Most studies have focused on brain correlates of olfactory processing in rodents, but none has focused on nostril-use preference when exposed to different olfactory stimuli under unrestrained conditions. These behavioural asymmetries have mainly been studied in horses and dogs. In both species, right nostril is preferentially used when first exposed to novel olfactory stimuli whatever their emotional valence (horses: stallion faeces in a plastic bag [18]; dogs: vaginal secretion, lemon, veterinary sweat odour and adrenaline [19]). While the results are non-significant (possibly because of a visual inspection conducted first), de Boyer des Roches and colleagues [20] showed a slight tendency (67% of individuals) to use the right nostril rather than the left one to sniff a novel object for the first time. Taken as a whole, these studies suggest that novelty associated with arousal is processed by the right hemisphere. This is also consistent with the decrease in the right bias when mares were exposed 24 h later to the same stallion faeces [18]. In horses, a right nostril bias was observed after repeated exposure to adrenaline and urine of oestrous mares [21]. The higher the increase of cardiac activity, the higher the preference to use the right nostril at last. The authors suggested that the right hemisphere is involved in the analysis of intense emotion and sexual behaviour. In dogs, a shift towards the use of the left nostril was observed with repeated exposure to food odour, while the right nostril was still preferentially used for aversive stimuli (veterinary sweat odorants and adrenaline [19]). More recently, Siniscalchi and colleagues [22] also showed a right nostril use bias when exposed to the conspecific odour of a dog placed in a stressful situation (i.e., left alone for 5 min in an unfamiliar environment). The right nostril use preference for aversive stimuli (adrenaline in horses: [21]; veterinary sweat odourants, adrenaline, and odour of an isolated congener in dogs [19,22]) appears consistent with the hypothesis of the involvement of the right hemisphere in processing intense emotional stimuli [23]. Concerning the shift towards the use of the left nostril for food, the results are consistent with a left hemisphere involvement when performing routine behaviours in non-stressful conditions [23]. However, it should be noticed that Siniscalchi and colleagues [21] did not observe such a left bias in horses exposed to food odour.
Considering the lack of data concerning olfactory laterality in rodents in literature, the aim of this study was to test: (1) whether mice show nostril asymmetries in processing olfactory stimuli differing in terms of emotional valence under unrestrained conditions; (2) whether the strain of mice tested (NMRI strain and C57BL/6) affects either the direction or the strength of asymmetries in odour processing. Two different mice strains were chosen for this study: the NMRI (Naval Medical Research Institute) outbred strain and the C57BL/6J inbred strain. The NMRI strain is frequently used in many fields of general biology as well as in pharmacological studies, and C57BL/6J is the most widely used inbred strain.
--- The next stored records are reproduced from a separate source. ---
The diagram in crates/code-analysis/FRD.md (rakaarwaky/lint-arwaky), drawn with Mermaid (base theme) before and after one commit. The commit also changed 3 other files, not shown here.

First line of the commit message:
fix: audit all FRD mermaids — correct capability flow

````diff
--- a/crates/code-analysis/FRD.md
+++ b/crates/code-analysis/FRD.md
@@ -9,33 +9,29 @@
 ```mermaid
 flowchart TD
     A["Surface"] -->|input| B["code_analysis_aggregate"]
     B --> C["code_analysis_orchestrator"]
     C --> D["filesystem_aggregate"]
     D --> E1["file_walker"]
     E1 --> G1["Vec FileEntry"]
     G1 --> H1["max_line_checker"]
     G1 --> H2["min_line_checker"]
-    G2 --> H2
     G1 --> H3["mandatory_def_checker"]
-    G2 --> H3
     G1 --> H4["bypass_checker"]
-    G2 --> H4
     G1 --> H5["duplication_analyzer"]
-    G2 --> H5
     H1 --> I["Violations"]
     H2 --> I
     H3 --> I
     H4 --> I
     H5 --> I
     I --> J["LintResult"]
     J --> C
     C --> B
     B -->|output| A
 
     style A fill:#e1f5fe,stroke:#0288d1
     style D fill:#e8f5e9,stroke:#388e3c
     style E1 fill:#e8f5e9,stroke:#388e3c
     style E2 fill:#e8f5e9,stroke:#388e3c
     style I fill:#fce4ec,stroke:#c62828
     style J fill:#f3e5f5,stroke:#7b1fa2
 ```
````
2. Materials and Methods

2.1. Animals

Experiments were performed on two-month-old male Naval Medical Research Institute mice (NMRI; n = 20) and on two-month-old male C57BL/6J mice (n = 20), purchased from Janvier Laboratories (Le Genest-Saint-Isle, France). Mice were housed per five in standard polycarbonate cages (42 × 29 × 15 cm). They were maintained on a reversed 12 h L-D cycle (lights on at 7:00 pm) with food and water ad libitum, constant temperature (22 ± 2 °C) and humidity (55 ± 10%). Behavioural tests were undertaken between 09:00 am and 04:00 pm. Animals were acclimatised to the experimental room 30 min before testing. All experiments were carried out in accordance with the Directive of the European Council (2010/63/EU), the French regulation regarding the protection of animals used for scientific purposes, and the regional ethics committee (Comité d’Ethique NOmandie en Matière d’Experimentation Animale, CENOMEXA; agreement number 54).

2.2. Apparatus and Odour Stimuli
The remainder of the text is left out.